(Saved data entries)
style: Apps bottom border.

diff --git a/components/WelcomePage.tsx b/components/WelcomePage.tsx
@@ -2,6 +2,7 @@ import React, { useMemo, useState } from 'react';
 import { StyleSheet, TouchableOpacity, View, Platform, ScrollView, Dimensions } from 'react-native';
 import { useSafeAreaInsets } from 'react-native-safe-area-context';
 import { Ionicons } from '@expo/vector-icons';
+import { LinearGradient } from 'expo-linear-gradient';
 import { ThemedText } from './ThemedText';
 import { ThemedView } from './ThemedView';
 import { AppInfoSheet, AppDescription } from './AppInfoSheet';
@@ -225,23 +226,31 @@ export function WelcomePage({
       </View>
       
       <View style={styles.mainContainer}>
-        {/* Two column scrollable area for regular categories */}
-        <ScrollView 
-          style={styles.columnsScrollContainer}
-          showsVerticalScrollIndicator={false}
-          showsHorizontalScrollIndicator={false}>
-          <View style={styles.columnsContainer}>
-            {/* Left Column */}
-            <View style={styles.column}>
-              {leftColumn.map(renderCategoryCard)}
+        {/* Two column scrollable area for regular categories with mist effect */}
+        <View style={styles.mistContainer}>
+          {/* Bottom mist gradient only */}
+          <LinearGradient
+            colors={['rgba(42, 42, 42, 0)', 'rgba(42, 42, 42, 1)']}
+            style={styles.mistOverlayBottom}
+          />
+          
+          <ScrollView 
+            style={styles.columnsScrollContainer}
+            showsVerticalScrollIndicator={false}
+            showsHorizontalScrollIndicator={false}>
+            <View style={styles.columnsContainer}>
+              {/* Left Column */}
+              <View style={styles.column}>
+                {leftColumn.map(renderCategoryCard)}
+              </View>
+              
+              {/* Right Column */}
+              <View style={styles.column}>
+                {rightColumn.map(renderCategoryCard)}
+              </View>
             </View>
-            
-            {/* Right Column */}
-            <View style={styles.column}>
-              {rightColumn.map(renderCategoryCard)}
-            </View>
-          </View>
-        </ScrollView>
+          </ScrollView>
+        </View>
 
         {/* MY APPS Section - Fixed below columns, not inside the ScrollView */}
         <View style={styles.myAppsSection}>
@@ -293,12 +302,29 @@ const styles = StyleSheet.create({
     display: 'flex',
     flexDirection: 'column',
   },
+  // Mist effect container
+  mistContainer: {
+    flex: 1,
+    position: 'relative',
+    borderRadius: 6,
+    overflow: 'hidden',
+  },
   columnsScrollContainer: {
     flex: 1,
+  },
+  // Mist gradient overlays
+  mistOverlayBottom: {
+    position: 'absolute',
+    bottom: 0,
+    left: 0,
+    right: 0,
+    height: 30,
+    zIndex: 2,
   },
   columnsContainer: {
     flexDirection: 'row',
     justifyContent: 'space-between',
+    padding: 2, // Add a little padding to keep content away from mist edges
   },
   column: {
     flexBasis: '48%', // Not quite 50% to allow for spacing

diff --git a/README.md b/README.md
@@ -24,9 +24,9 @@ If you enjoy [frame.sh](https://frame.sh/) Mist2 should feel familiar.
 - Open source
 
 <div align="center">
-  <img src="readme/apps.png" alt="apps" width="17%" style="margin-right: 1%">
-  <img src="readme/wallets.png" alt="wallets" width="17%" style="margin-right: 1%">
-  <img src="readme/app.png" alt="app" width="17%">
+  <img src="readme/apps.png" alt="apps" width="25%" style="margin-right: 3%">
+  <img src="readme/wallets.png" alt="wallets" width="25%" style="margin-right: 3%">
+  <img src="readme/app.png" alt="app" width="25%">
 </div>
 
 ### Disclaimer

What you need to do:
Would you copy the data exactly as shown above?

Finished exercise:
style: Apps bottom border.

diff --git a/components/WelcomePage.tsx b/components/WelcomePage.tsx
@@ -2,6 +2,7 @@ import React, { useMemo, useState } from 'react';
 import { StyleSheet, TouchableOpacity, View, Platform, ScrollView, Dimensions } from 'react-native';
 import { useSafeAreaInsets } from 'react-native-safe-area-context';
 import { Ionicons } from '@expo/vector-icons';
+import { LinearGradient } from 'expo-linear-gradient';
 import { ThemedText } from './ThemedText';
 import { ThemedView } from './ThemedView';
 import { AppInfoSheet, AppDescription } from './AppInfoSheet';
@@ -225,23 +226,31 @@ export function WelcomePage({
       </View>
       
       <View style={styles.mainContainer}>
-        {/* Two column scrollable area for regular categories */}
-        <ScrollView 
-          style={styles.columnsScrollContainer}
-          showsVerticalScrollIndicator={false}
-          showsHorizontalScrollIndicator={false}>
-          <View style={styles.columnsContainer}>
-            {/* Left Column */}
-            <View style={styles.column}>
-              {leftColumn.map(renderCategoryCard)}
+        {/* Two column scrollable area for regular categories with mist effect */}
+        <View style={styles.mistContainer}>
+          {/* Bottom mist gradient only */}
+          <LinearGradient
+            colors={['rgba(42, 42, 42, 0)', 'rgba(42, 42, 42, 1)']}
+            style={styles.mistOverlayBottom}
+          />
+          
+          <ScrollView 
+            style={styles.columnsScrollContainer}
+            showsVerticalScrollIndicator={false}
+            showsHorizontalScrollIndicator={false}>
+            <View style={styles.columnsContainer}>
+              {/* Left Column */}
+              <View style={styles.column}>
+                {leftColumn.map(renderCategoryCard)}
+              </View>
+              
+              {/* Right Column */}
+              <View style={styles.column}>
+                {rightColumn.map(renderCategoryCard)}
+              </View>
             </View>
-            
-            {/* Right Column */}
-            <View style={styles.column}>
-              {rightColumn.map(renderCategoryCard)}
-            </View>
-          </View>
-        </ScrollView>
+          </ScrollView>
+        </View>
 
         {/* MY APPS Section - Fixed below columns, not inside the ScrollView */}
         <View style={styles.myAppsSection}>
@@ -293,12 +302,29 @@ const styles = StyleSheet.create({
     display: 'flex',
     flexDirection: 'column',
   },
+  // Mist effect container
+  mistContainer: {
+    flex: 1,
+    position: 'relative',
+    borderRadius: 6,
+    overflow: 'hidden',
+  },
   columnsScrollContainer: {
     flex: 1,
+  },
+  // Mist gradient overlays
+  mistOverlayBottom: {
+    position: 'absolute',
+    bottom: 0,
+    left: 0,
+    right: 0,
+    height: 30,
+    zIndex: 2,
   },
   columnsContainer: {
     flexDirection: 'row',
     justifyContent: 'space-between',
+    padding: 2, // Add a little padding to keep content away from mist edges
   },
   column: {
     flexBasis: '48%', // Not quite 50% to allow for spacing

diff --git a/README.md b/README.md
@@ -24,9 +24,9 @@ If you enjoy [frame.sh](https://frame.sh/) Mist2 should feel familiar.
 - Open source
 
 <div align="center">
-  <img src="readme/apps.png" alt="apps" width="17%" style="margin-right: 1%">
-  <img src="readme/wallets.png" alt="wallets" width="17%" style="margin-right: 1%">
-  <img src="readme/app.png" alt="app" width="17%">
+  <img src="readme/apps.png" alt="apps" width="25%" style="margin-right: 3%">
+  <img src="readme/wallets.png" alt="wallets" width="25%" style="margin-right: 3%">
+  <img src="readme/app.png" alt="app" width="25%">
 </div>
 
 ### Disclaimer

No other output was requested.